The challenge of leading a sector like education very well evident when Bertrand Russell wrote in 1926 On Education: “There must be in the world many parents who, like the present author, have young children whom they are anxious to educate as well as possible, but reluctant to expose to the evils of most existing educational institutions. The difficulties of such parents are not soluble by any effort on the part of isolated individuals. It is, of course, possible to bring up children at home by means of governesses and tutors, but this plan deprives them of the companionship which their nature craves, and without which some essential elements of education must be lacking. Moreover, it is extremely bad for a boy or girl to be made to feel ‘odd’ and different from other boys and girls; this feeling, when traced to parents as its cause, is almost certain to rouse resentment against them, leading to a love of all that they most dislike. The conscientious parent may be driven by these considerations to send his boys and girls to schools in which he sees grave defects, merely because no existing schools seem to him satisfactory — or, if any are satisfactory, they are not in his neighbourhood. Thus the cause of educational reform is forced upon conscientious parents, not only for the good of the community, but also for the good of their own children. If the parents are well-to-do, it is not necessary to the solution of their private problem that all schools should be good, but only that there should be some good school geographically available. But for wage-earning parents nothing suffices except reform in the elementary schools. As one parent will object to the reforms which another parent desires, nothing will serve except an energetic educational propaganda, which is not likely to prove effective until long after the reformer’s children are grown up. Thus from love for our own children we are driven, step by step, into the wider sphere of politics and philosophy.”

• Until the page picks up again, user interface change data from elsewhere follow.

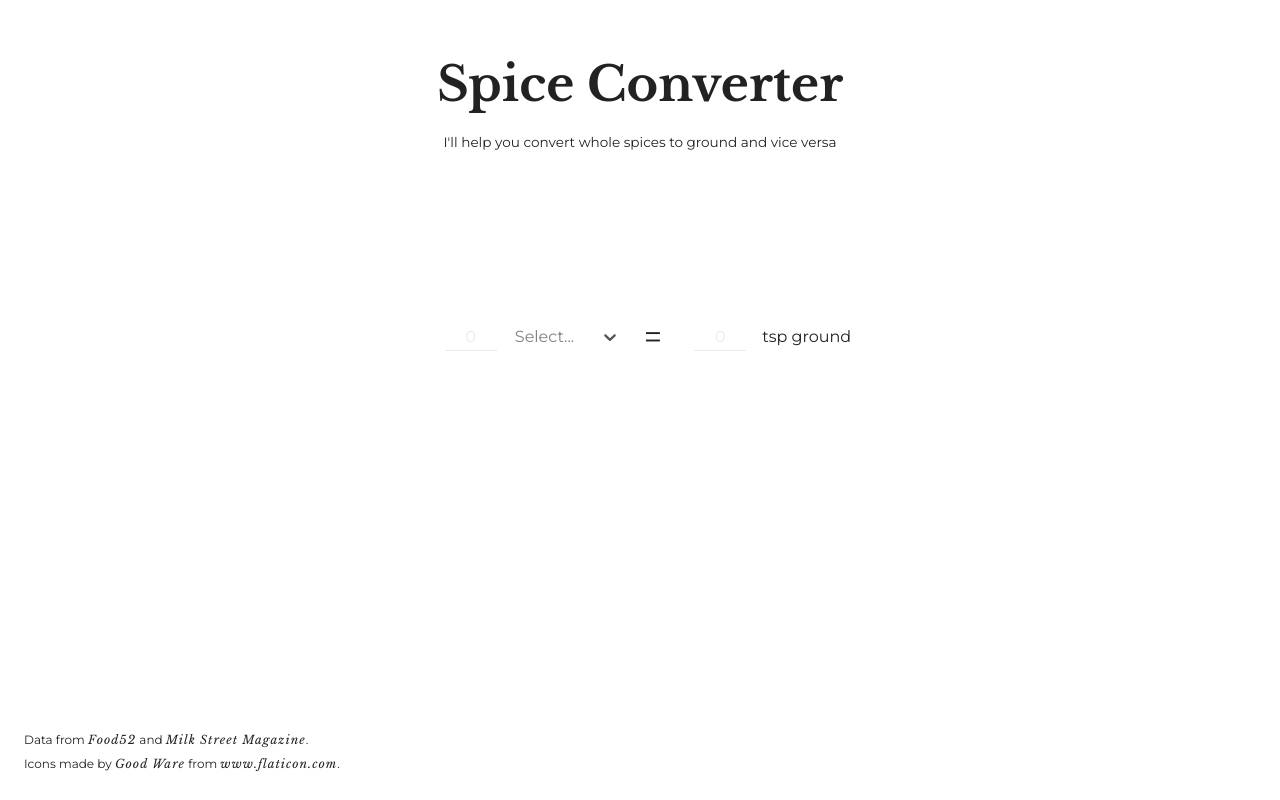
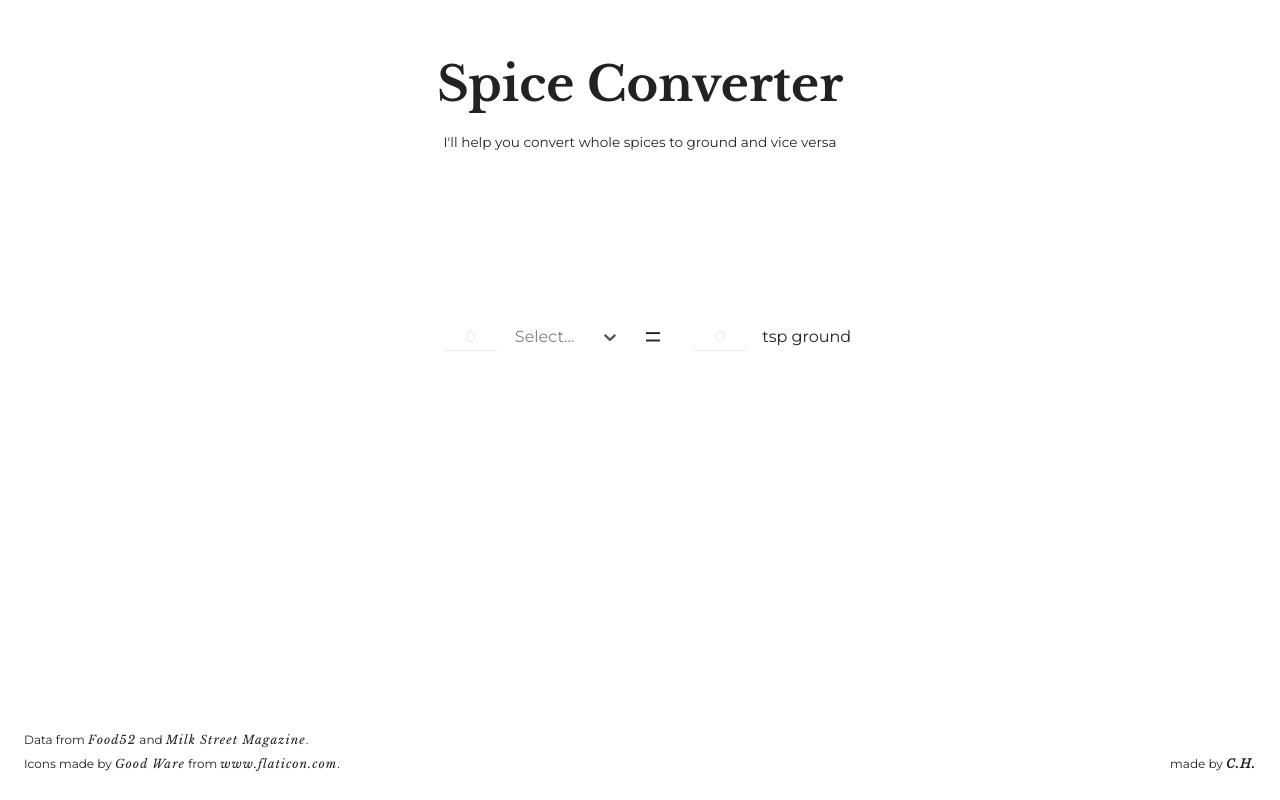
Before and after one commit to catehernandez/spice-converter, a React (Create React App) app: page / in a window 1280 px wide. Built offline with nearby package versions, Linux system fonts and the light colour scheme.

Commit message:
Add contact link

```diff
--- /dev/null
+++ b/src/components/Contact.js
@@ -0,0 +1,20 @@
+import React from 'react';
+import styled from 'styled-components';
+
+const Wrapper = styled.div`
+  float: right;
+
+  & a {
+    font-weight: 700;
+  }
+`;
+
+const Contact = () => {
+  return (
+    <Wrapper>
+      made by <a href="https://github.com/zenon21/">C.H.</a>
+    </Wrapper>
+  );
+};
+
+export default Contact;
--- a/src/components/Footer.js
+++ b/src/components/Footer.js
@@ -1,5 +1,7 @@
 import React from 'react';
 import styled from 'styled-components';
+
+import Contact from './Contact';
 
 const FooterWrapper = styled.footer`
   margin: 1.5rem;
@@ -27,6 +29,7 @@ const Footer = () => {
         www.flaticon.com
       </a>
       .
+      <Contact />
     </FooterWrapper>
   );
 };
```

As Harry Brighouse emphasises in his 2006 book On Education: “Schools are increasingly expected to make up for the failuresof other social institutions. For the first time in history, weexpect schools to educate everyone, not only those whoseparents were educated themselves. We expect them to do thisdespite keeping high proportions of children in poverty, anddespite surrounding children, at ever younger ages, with afervently anti-intellectual popular culture. We expect them todeal with the emotional consequences of fractured – and evermore complex – family arrangements. Our economy demandslong working hours from adults, and even when both of achild’s parents live together, they frequently need to workthose long hours in order to feel they are keeping up withtheir reference group – and in order to provide their childrenwith the material goods they expect from watching televisionand observing their peers. Schools therefore deal with significantnumbers of children who do not have a single adult whoselife they share when they leave the school gates. Our economiesare also complex and wealthy; we expect schools totrain a labour force that is large and diversely tooled. At thesame time schools must deal with the demands and interferenceof parents who feel, reasonably enough, a sense ofentitlement to have a say over what happens to their childrenin the 15,000 hours or so they spend in school. Politicians,parents, employers, and even children, are constantly proclaimingon what schools should be doing.”
Well Education Policy should be framed and pursued for there is no alternative. John Dewey said: “a community or social group sustains itselfthrough continuous self-renewal, and that this renewaltakes place by means of the educational growth of theimmature members of the group. By various agencies,unintentional and designed, a society transforms uninitiatedand seemingly alien beings into robust trustees ofits own resources and ideals. Education is thus a fostering,a nurturing, a cultivating, process.”
Manipur Education and Manipur Leadership
By: Amar Yumnam